John E. Harmon Sr. | 4/1/2014, 6 a.m.
(Recently) Black History Month 2014 came to a close, for many a time of reflection on the tumult and greatness ...
John E. Harmon, Sr.

(Recently) Black History Month 2014 came to a close, for many a time of reflection on the tumult and greatness of our Black Heritage in America. Over this 28 day period, in communities across America, small and large, citizens, corporations and public officials host events, which chronicle the adversity, innovation and perseverance of blacks in America. These activities by the conveners in an indirect way, pay tribute to what Dr. Carter B. Woodson envisioned with the establishment of Negro History Week, then Black History Month. Dr. Woodson’s primary goal for sharing his perspective about blacks in America during this time each year was to ensure that the account was accurate regarding the many contributions that blacks have made to our country.

The collection of stories showcased the greatness of blacks, for their work in science, business, athletics, industry, technology, agriculture, education, civil rights, and entertainment. These remarkable achievements by my ancestors underscore the significance of the saying, “It’s not where you start; however, its’ where you finish.”

Therefore, as we bring this conversation forward to our current day in New Jersey, it’s important to note, that our state is one of the most diverse in America.

However, the value of diversity is marginalized, when inclusion is not properly leveraged to ensure the best possible outcomes are achieved. Unfortunately, when we, as a society allow processes which are subjective or discourage diversity in the selection of elected officials, candidates for employment and firms for business opportunities, we reduce our chances of getting the best value for our dollar and vote.

In my opinion, the societal barriers today, which exclude black people have contributed to the systematic double digit unemployment of black Americans and the 93% of sole proprietorships of black owned firms in New Jersey that produced small corporate profit margins, reduced innovation and widened the wealth gap between blacks and whites and academic achievement gaps between whites vs. blacks in New Jersey.
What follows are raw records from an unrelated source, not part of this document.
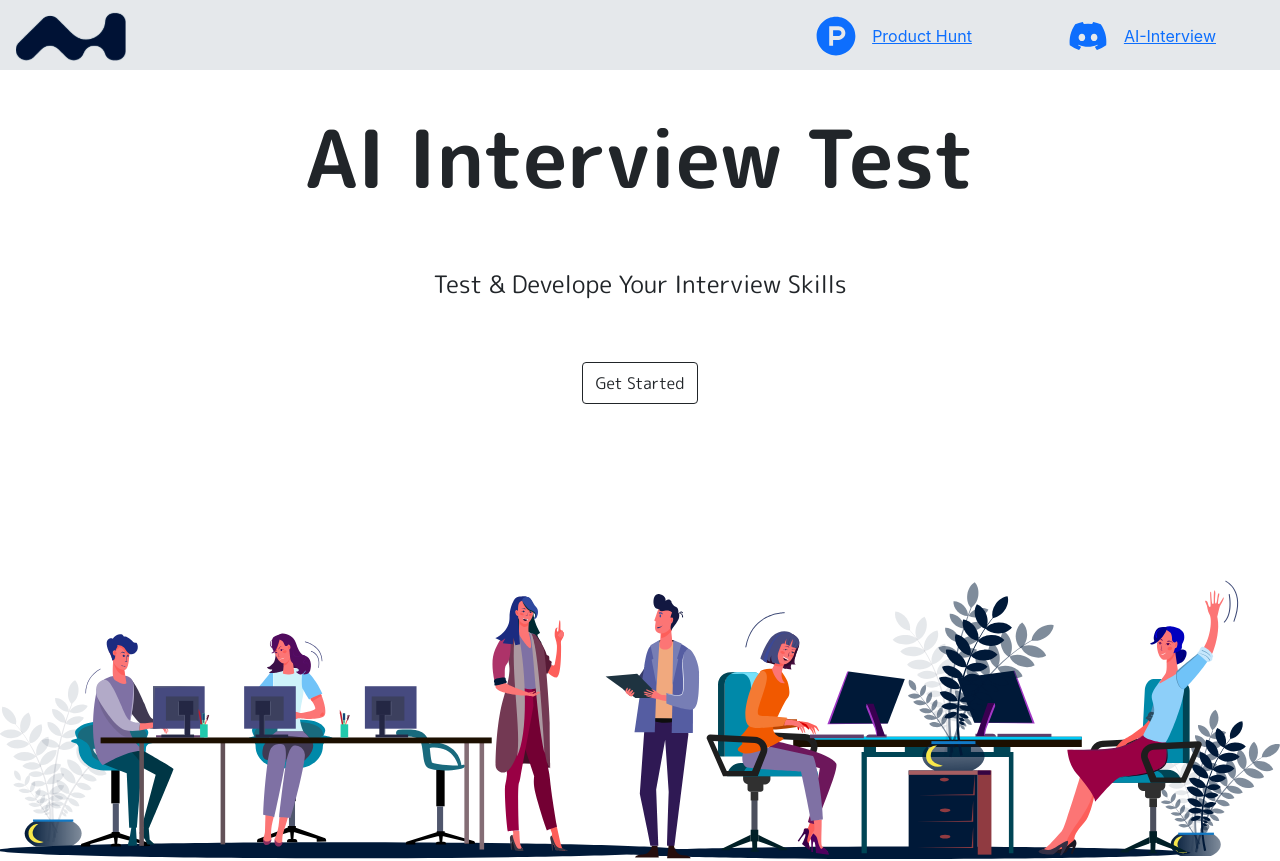
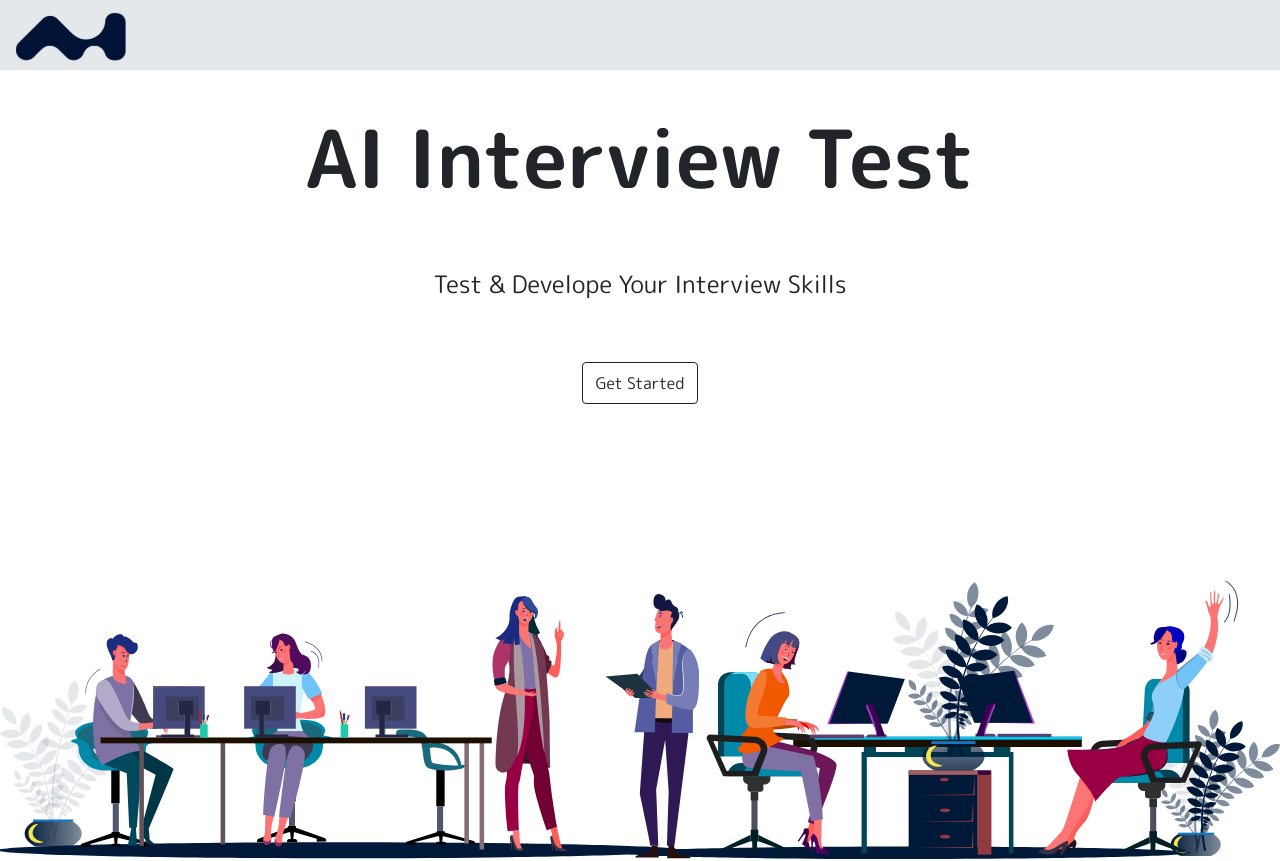
Before and after one commit to hashtag-longrangers/AI-Interview-Software, a React (Create React App) app in the folder Application/: page / in a window 1280 px wide. Shown: the top 861 px of the page. Built offline with nearby package versions, Linux system fonts and the light colour scheme.

Commit message:
Update newnavbar.jsx

```diff
--- a/Application/src/components/newnavbar.jsx
+++ b/Application/src/components/newnavbar.jsx
@@ -5,13 +5,12 @@ import { Link } from "react-router-dom";
 
 import Logo from "../assets/logo/logo.svg";
 
-const Newnavbar  = ()=>{
+const Newnavbar = () => {
   return (
     <>
-            <div class="h-48 " style={{backgroundColor: "#e5e8eb", height:"70px"}}>
-               <nav class=" px-3 " >
+      <div class="h-48 " style={{ backgroundColor: "#e5e8eb", height: "70px" }}>
+        <nav class=" px-3 ">
           <div class="d-flex align-items-center pb-10 justify-content-between pt-2">
-
             <Link to="/">
               <div>
                 <a className="navbar-brand" href="/">
@@ -19,36 +18,40 @@ const Newnavbar  = ()=>{
                 </a>
               </div>
             </Link>
-                    <div class="d-flex align-items-center" >
-
-                        <a href="https://www.producthunt.com/posts/ai-interview-system?utm_source=badge-featured&utm_medium=badge&utm_souce=badge-ai-interview-system" target="_blank" rel="noopener noreferrer" >
+            {/* <div class="d-flex align-items-center">
+              <a
+                href="https://www.producthunt.com/posts/ai-interview-system?utm_source=badge-featured&utm_medium=badge&utm_souce=badge-ai-interview-system"
+                target="_blank"
+                rel="noopener noreferrer"
+              >
                 <div class="d-flex px-5 align-items-center gap-3 border-2 border-light rounded-2">
                   <FaProductHunt class="fs-1" />
 
                   <div class="d-flex d-flex-col ">
                     <div class="font-weight-bold  ">Product Hunt</div>
                   </div>
-
                 </div>
               </a>
 
-                        <a href="https://discord.gg/dfkX92SMGW" target="_blank" rel="noopener noreferrer" >
+              <a
+                href="https://discord.gg/dfkX92SMGW"
+                target="_blank"
+                rel="noopener noreferrer"
+              >
                 <div class="d-flex px-5 align-items-center gap-3 border-2 border-light rounded-2">
                   <FaDiscord class="fs-1" />
 
                   <div class="d-flex d-flex-col ">
                     <div class="font-weight-bold  ">AI-Interview</div>
                   </div>
-
                 </div>
               </a>
-
-                    </div>
+            </div> */}
           </div>
         </nav>
       </div>
     </>
   );
-}
+};
 
 export default Newnavbar;
```
Lines whose indentation alone changed are shown as unchanged.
Statistics confirm time and time again, that the aforementioned is a correct assessment of the facts, but without a concerted action to change, things will remain the same. These are just a few of the reasons why we established the African American Chamber of Commerce of New Jersey (AACCNJ).
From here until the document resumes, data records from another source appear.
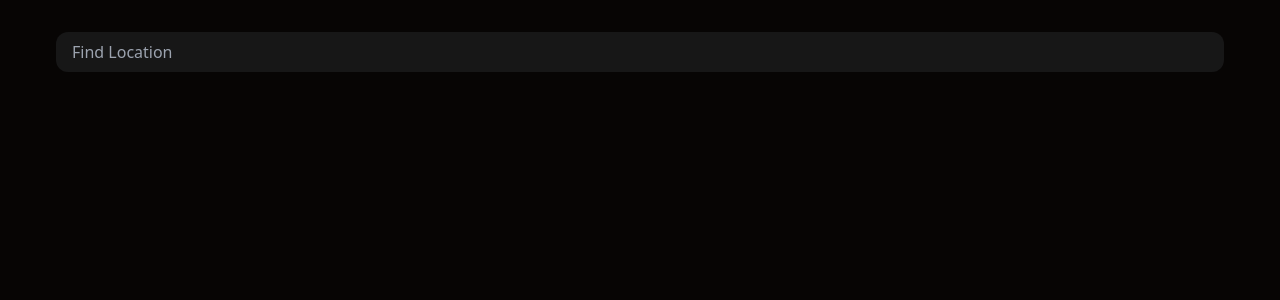
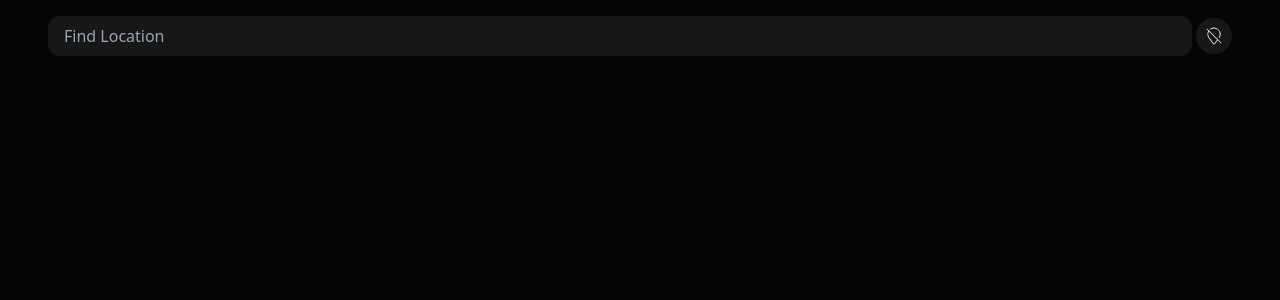
Before and after one commit to alanbacay02/weather-app, a React (Create React App) app: page / in a window 1280 px wide. Shown: the top 300 px of the page. Built offline with nearby package versions, Linux system fonts and the light colour scheme.

Commit message:
Uses geolocation api to fetch user location and adds state to store user position

```diff
--- a/src/components/Searchbar.jsx
+++ b/src/components/Searchbar.jsx
@@ -1,7 +1,10 @@
 import React, { useEffect, useState, useRef } from 'react'
+import { CiLocationOff, CiLocationOn } from "react-icons/ci";
+import { MdOutlineGpsFixed } from "react-icons/md";
 
 const Searchbar = () => {
   const [showResults, setShowResults] = useState(false)
+  const [userPosition, setUserPosition] = useState(null)
   const searchMenuRef = useRef()
 
   useEffect(() => {
@@ -23,28 +26,56 @@ const Searchbar = () => {
 
   }, [showResults])
 
+  const findUserLocation = () => {
+    // Todo: Make a better cleanup of state to turn off location
+    if (userPosition) {
+      // Clear state if there is a previous value in `userPosition`
+      return setUserPosition(null)
+    }
+
+    // Get location of user and assign position value to `userPosition`
+    if (navigator.geolocation) {
+      navigator.geolocation.getCurrentPosition((pos) => {setUserPosition(pos); console.log(pos.coords.latitude)})
+    } else {
+      // Return this if geolocation is not support by device/browser
+      console.log('Geolocation is not supported by this browser.')
+    }
+  }
+
   return (
-    <div className='w-full py-8'>
-      <div className='w-full max-w-[1200px] mx-auto px-4'>
+    <div className='w-full py-4'>
+      <div className='w-full max-w-[1200px] mx-auto px-2'>
         {/* Parent Flex Container */}
-        <div ref={searchMenuRef} className='flex flex-col gap-2'>
+        <div ref={searchMenuRef} className='relative flex flex-col'>
 
           {/* Search Bar */}
-          <div>
+          <div className='flex flex-row items-center gap-1 text-darkText'>
             <label htmlFor='search-bar' aria-label='Search Bar' className='sr-only'>Search Bar</label>
             <input
               id='search-bar'
-              className='w-full rounded-xl py-2 px-4 bg-neutral-900 placeholder-gray-400 text-darkText outline-none'
-              placeholder={'Find Location'}
+              className='w-full rounded-xl py-2 px-4 bg-neutral-900 placeholder-gray-400 outline-none'
+              placeholder={userPosition ? 'User has position' : 'Find Location'}
               onFocus={() => {setShowResults(true)}}
             />
+            <button
+              onClick={findUserLocation}
+              className='text-xl p-2 rounded-full bg-neutral-900 active:bg-neutral-700'
+            >
+              <i>{userPosition ? <CiLocationOn /> : <CiLocationOff />}</i>
+            </button>
           </div>
           {/* End of Search Bar */}
 
           {/* Results Dropdown Menu */}
           {showResults && (
-            <div className='rounded-xl bg-neutral-900 px-4 py-2 text-darkText'>
-              <p className='pb-1 border-b border-gray-600'>Use Location</p>
+            <div className='absolute top-full mt-2 left-0 right-0 rounded-xl bg-neutral-900 px-4 py-2 text-darkText'>
+              <button
+                onClick={() => {}}
+                className='w-full flex flex-row items-center gap-1 pb-1 border-b border-gray-600 active:bg-neutral-800'
+              >
+                <MdOutlineGpsFixed />
+                <p className=''>Use Location</p>
+              </button>
               <ul className='mt-2 flex flex-col gap-1'>
                 <li>
                   Manila
@@ -59,8 +90,8 @@ const Searchbar = () => {
             </div>
           )}
           {/* End of Results Dropdown Menu */}
+        </div>
 
-        </div>
         {/* End of Flex Container */}
       </div>
     </div>
```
So let us not forget the significance of the contributions that blacks have made to America in their pursuit of equality, equity, and demonstrated excellence in a host of categories. These stories of the greatness of our black ancestry undoubtedly stimulated the minds and shaped the careers of many of New Jersey’s finest black leaders today.

Moreover, the numerous accounts of our black ancestors’ triumph over adverse circumstances provided the foundational belief that the individuals listed below embraced in order to succeed in a sometimes, unfair and inequitable state like New Jersey.
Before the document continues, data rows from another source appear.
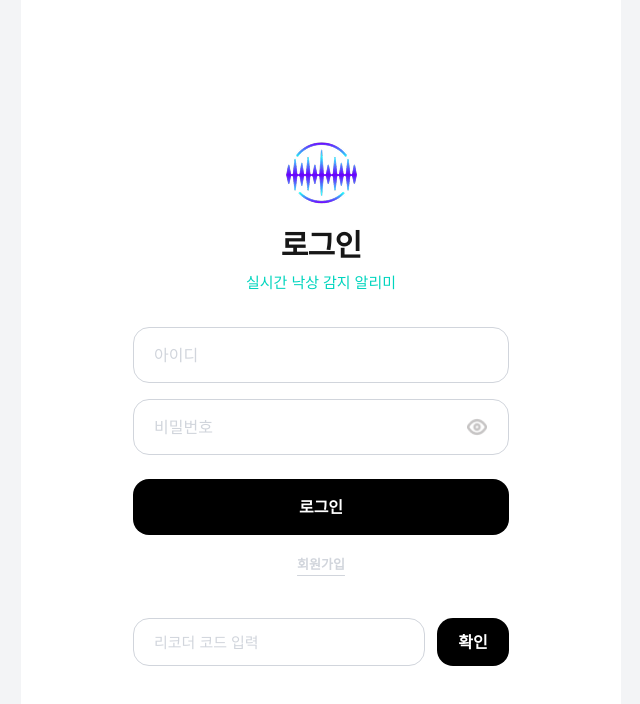
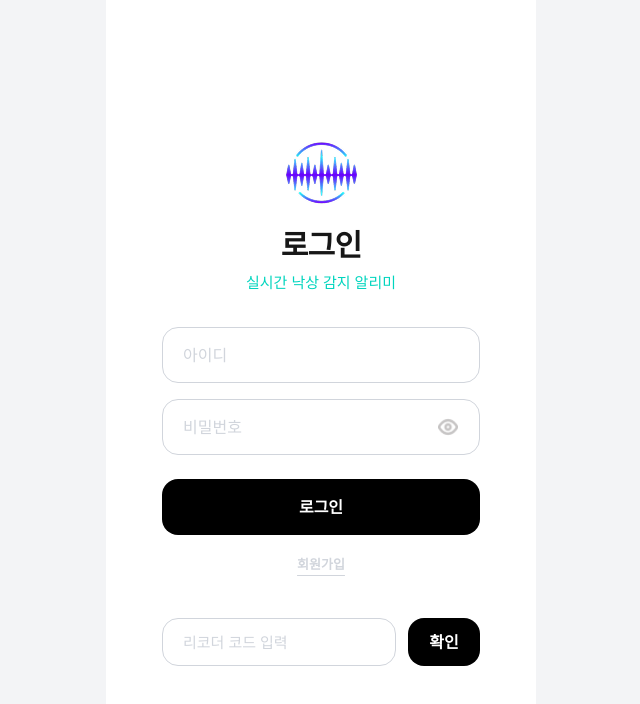
Before and after one commit to AudioFallCare/AudioFallCare_web, a React (Vite) app: page / in a window 1280 px wide. Shown: the top 704 px of the page, without its empty margins (319-959 px from the left). Built offline with nearby package versions, Linux system fonts and the light colour scheme; a web font is replaced by a local one.

Commit message:
feat : Bottom 위치 조정

```diff
--- a/src/component/Bottom_Nav.jsx
+++ b/src/component/Bottom_Nav.jsx
@@ -1,17 +1,16 @@
-import React from 'react';
-import { Link, useLocation } from 'react-router-dom'; // useLocation 추가!
+import React from "react";
+import { Link, useLocation } from "react-router-dom";
 
 const BottomNav = () => {
-  const location = useLocation(); // 현재 주소 ㅇㄷ?
+  const location = useLocation();
 
-  // 아이콘 color 전환
   const getIconColor = (path) => {
-    return location.pathname === path ? 'text-red-400' : 'text-gray-400';
+    return location.pathname === path ? "text-red-400" : "text-gray-400";
   };
 
   return (
-    <nav className="fixed bottom-0 left-0 w-full h-20 border-t border-gray-300 flex items-center justify-around pb-2 bg-white z-50">
-
+    <nav className="absolute bottom-10 left-0 w-full h-[120px] border-t border-gray-300 bg-white z-50">
+      <div className="h-full flex items-center justify-around pb-2">
         {/* 왼쪽 버튼 (mypage2) */}
         <Link to="/mypage2" className="p-2">
           <svg
@@ -22,7 +21,7 @@ const BottomNav = () => {
             strokeWidth="2"
             strokeLinecap="round"
             strokeLinejoin="round"
-          className={`w-8 h-8 ${getIconColor('/mypage2')}`}
+            className={`w-8 h-8 ${getIconColor("/mypage2")}`}
           >
             <path d="M3 9l9-7 9 7v11a2 2 0 0 1-2 2H5a2 2 0 0 1-2-2z"></path>
             <polyline points="9 22 9 12 15 12 15 22"></polyline>
@@ -39,12 +38,13 @@ const BottomNav = () => {
             strokeWidth="2"
             strokeLinecap="round"
             strokeLinejoin="round"
-          className={`w-8 h-8 ${getIconColor('/falllog')}`}
+            className={`w-8 h-8 ${getIconColor("/falllog")}`}
           >
             <rect x="3" y="3" width="18" height="18" rx="2" ry="2"></rect>
             <polyline points="21 12 16 12 12 17 8 12 3 12"></polyline>
           </svg>
         </Link>
+      </div>
     </nav>
   );
 };
--- a/src/layout.jsx
+++ b/src/layout.jsx
@@ -1,27 +1,26 @@
-import React from "react"
-import { useLocation } from "react-router-dom"
-import BottomNav from "./component/Bottom_Nav"
+import React from "react";
+import { useLocation } from "react-router-dom";
+import BottomNav from "./component/Bottom_Nav";
 
 const Layout = ({ children }) => {
-
   const location = useLocation();
-
-  // bottom nav 바
-  const showNavList = [
-    '/mypage1',
-    '/mypage2',
-    '/falllog'
-  ];
+  const showNavList = ["/mypage1", "/mypage2", "/falllog"];
   const showNav = showNavList.includes(location.pathname);
 
   return (
-    <div className="min-h-screen bg-gray-100 flex justify-center">
-      <main className="w-full max-w-[600px] bg-white min-h-screen px-4">
-        {children}
+    <div className="w-full h-[100dvh] bg-gray-100 flex justify-center overflow-hidden">
+      {/* 앱 프레임 */}
+      <div className="relative w-full max-w-[430px] h-full bg-white flex flex-col">
+        {/* 실제 페이지 내용 */}
+        <div className="flex-1 overflow-y-auto pb-[84px]">
+          {children}
+        </div>
+
+        {/* BottomNav */}
         {showNav && <BottomNav />}
-      </main>
+      </div>
     </div>
-  )
-}
+  );
+};
 
-export default Layout
+export default Layout;
```
Lines whose indentation alone changed are shown as unchanged.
In closing, I would like to acknowledge and salute a few individuals that have, through hard work, and execution with a spirit of excellence have a beaten the odds and ascended to a commendable level of success: